LONDON – Following the launch of its AI inference chip last year, Habana Labs (Tel-Aviv, Israel) has unveiled an AI training chip built on the same architecture that can outpace the incumbent technology by a substantial margin, and features on-chip RoCE (remote direct memory access over Converged Ethernet) communications for scalability.
While the company’s inference chip, Goya, set records for ResNet-50 inference back in September 2018, the new training chip, Gaudi, offers similar high performance. Gaudi can process 1650 images per second at a batch size of 64 when training a ResNet-50 network, which Habana claims is a new world record for this benchmark. This throughput is delivered at 140W power consumption, also a substantial advantage versus competing solutions, according to the company.
Impressive, but is Habana’s architecture designed specifically to beat the ResNet-50 benchmark, or will it offer similar throughput advantages for other types of neural networks?
“There is nothing in the architecture that limits it to be a ResNet-50 machine, not at all,” said Eitan Medina, Habana Labs’ Chief Business Officer. “A company like Facebook wouldn’t have spent the time to integrate Goya [into its Glow machine learning compiler] if it was just a ResNet-50 machine… Our customers are implementing Goya in anything from vision processing to recommendation systems – many, many types of applications.”
The new Gaudi training chip joins the Goya inference chip in the Habana portfolio. Similar to Goya, Gaudi also has eight VLIW SIMD (very long instruction word, single instruction multiple data) vector processor cores, which it calls tensor processor cores (TPC), that are specially designed for AI workloads. The differences include the types of data supported – while both are mixed precision, Goya focuses on integer multipliers, while Gaudi has higher emphasis on more precise data formats such as BF16 and FP32.
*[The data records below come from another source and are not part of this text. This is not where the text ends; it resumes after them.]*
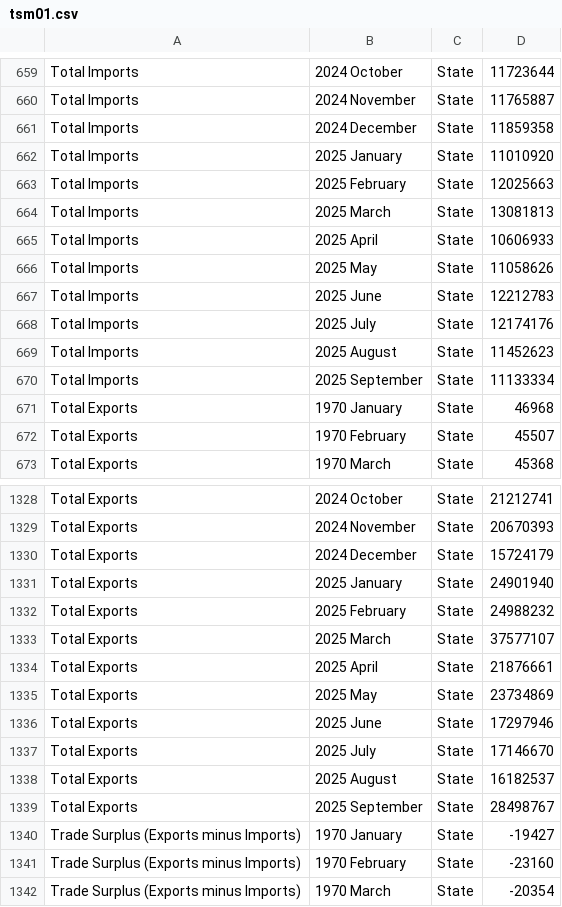
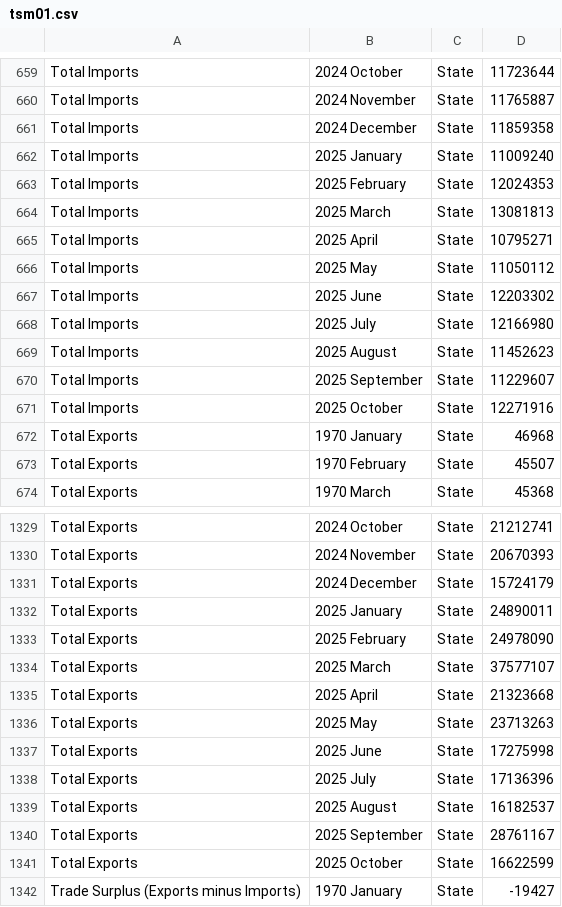
Before and after one commit to flanneryjcso/econ_dash_data, a CSV file: tsm01.csv, drawn as a sheet; only a part is shown, gaps mark what is left out; the shorter side is filled out with more unchanged rows; the diff covers the shown part only.

```diff
--- a/tsm01.csv
+++ b/tsm01.csv
@@ -661,11 +661,12 @@ Total Imports,2024 November,State,11765887
 Total Imports,2024 December,State,11859358
-Total Imports,2025 January,State,11010920
-Total Imports,2025 February,State,12025663
+Total Imports,2025 January,State,11009240
+Total Imports,2025 February,State,12024353
 Total Imports,2025 March,State,13081813
-Total Imports,2025 April,State,10606933
-Total Imports,2025 May,State,11058626
-Total Imports,2025 June,State,12212783
-Total Imports,2025 July,State,12174176
+Total Imports,2025 April,State,10795271
+Total Imports,2025 May,State,11050112
+Total Imports,2025 June,State,12203302
+Total Imports,2025 July,State,12166980
 Total Imports,2025 August,State,11452623
-Total Imports,2025 September,State,11133334
+Total Imports,2025 September,State,11229607
+Total Imports,2025 October,State,12271916
 Total Exports,1970 January,State,46968
@@ -1330,11 +1331,12 @@ Total Exports,2024 November,State,20670393
 Total Exports,2024 December,State,15724179
-Total Exports,2025 January,State,24901940
-Total Exports,2025 February,State,24988232
+Total Exports,2025 January,State,24890011
+Total Exports,2025 February,State,24978090
 Total Exports,2025 March,State,37577107
-Total Exports,2025 April,State,21876661
-Total Exports,2025 May,State,23734869
-Total Exports,2025 June,State,17297946
-Total Exports,2025 July,State,17146670
+Total Exports,2025 April,State,21323668
+Total Exports,2025 May,State,23713263
+Total Exports,2025 June,State,17275998
+Total Exports,2025 July,State,17136396
 Total Exports,2025 August,State,16182537
-Total Exports,2025 September,State,28498767
+Total Exports,2025 September,State,28761167
+Total Exports,2025 October,State,16622599
 Trade Surplus (Exports minus Imports),1970 January,State,-19427
```
Also changed, not shown: 4 added rows and 25 edited cells elsewhere in this file, 1 other file.
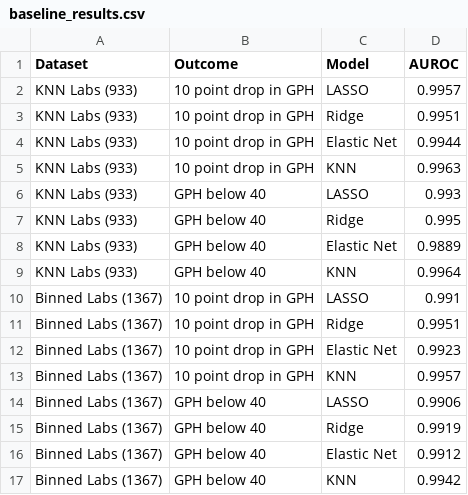
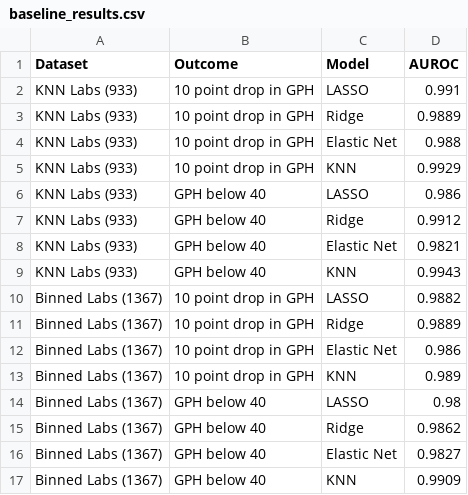
Before and after one commit to Shrujan-N/ML-MiniProject-Team-15--Problem8, a CSV file: outputs/baseline_results.csv, drawn as a sheet.

```diff
--- a/outputs/baseline_results.csv
+++ b/outputs/baseline_results.csv
@@ -1,17 +1,17 @@
 Dataset,Outcome,Model,AUROC
-KNN Labs (933),10 point drop in GPH,LASSO,0.9957
-KNN Labs (933),10 point drop in GPH,Ridge,0.9951
-KNN Labs (933),10 point drop in GPH,Elastic Net,0.9944
-KNN Labs (933),10 point drop in GPH,KNN,0.9963
-KNN Labs (933),GPH below 40,LASSO,0.993
-KNN Labs (933),GPH below 40,Ridge,0.995
-KNN Labs (933),GPH below 40,Elastic Net,0.9889
-KNN Labs (933),GPH below 40,KNN,0.9964
-Binned Labs (1367),10 point drop in GPH,LASSO,0.991
-Binned Labs (1367),10 point drop in GPH,Ridge,0.9951
-Binned Labs (1367),10 point drop in GPH,Elastic Net,0.9923
-Binned Labs (1367),10 point drop in GPH,KNN,0.9957
-Binned Labs (1367),GPH below 40,LASSO,0.9906
-Binned Labs (1367),GPH below 40,Ridge,0.9919
-Binned Labs (1367),GPH below 40,Elastic Net,0.9912
-Binned Labs (1367),GPH below 40,KNN,0.9942
+KNN Labs (933),10 point drop in GPH,LASSO,0.991
+KNN Labs (933),10 point drop in GPH,Ridge,0.9889
+KNN Labs (933),10 point drop in GPH,Elastic Net,0.988
+KNN Labs (933),10 point drop in GPH,KNN,0.9929
+KNN Labs (933),GPH below 40,LASSO,0.986
+KNN Labs (933),GPH below 40,Ridge,0.9912
+KNN Labs (933),GPH below 40,Elastic Net,0.9821
+KNN Labs (933),GPH below 40,KNN,0.9943
+Binned Labs (1367),10 point drop in GPH,LASSO,0.9882
+Binned Labs (1367),10 point drop in GPH,Ridge,0.9889
+Binned Labs (1367),10 point drop in GPH,Elastic Net,0.986
+Binned Labs (1367),10 point drop in GPH,KNN,0.989
+Binned Labs (1367),GPH below 40,LASSO,0.98
+Binned Labs (1367),GPH below 40,Ridge,0.9862
+Binned Labs (1367),GPH below 40,Elastic Net,0.9827
+Binned Labs (1367),GPH below 40,KNN,0.9909
```
Also changed, not shown: outputs/ablation_results.csv, outputs/advanced_results.csv, 6 other files.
The high-level architecture of Habana Labs’ Gaudi processor. (Source: Habana Labs)
“The TPC core itself is also different. By now this is a second generation of the TPC core, a VLIW machine designed from scratch with our instruction set,” said Medina. “The training chip also has a different type of memory. With Goya, we have DDR4 memory, with Gaudi, we have four HBM2 (high bandwidth memory, second generation) memories. So, it’s a different balance of throughput and on-chip memory compared to Goya.”
Gaudi comes on an OCP (Open Computer Project) accelerator model-compatible mezzanine accelerator card with 32GB of HBM2 memory (HL-205), or in an eight-card supercomputer box for datacentres (HLS-1). While the exact amount of on-chip memory wasn’t disclosed – other than describing it as substantial – Medina said, “The training solution has an incredible amount of throughput to the HBM2s, so we are not that sensitive to on-chip memory size, and we designed the specialised memory controller to deliver 1 TB/s of throughput, that’s very high throughput for any scale of processor.”
Habana Labs HLS-1 system combines eight Gaudi accelerator cards. (Source: Habana Labs)
Habana’s software stack, SynapseAI, directly interfaces with deep learning frameworks such as TensorFlow, PyTorch, and Caffe2. There is also a complete programming toolchain for the TPC.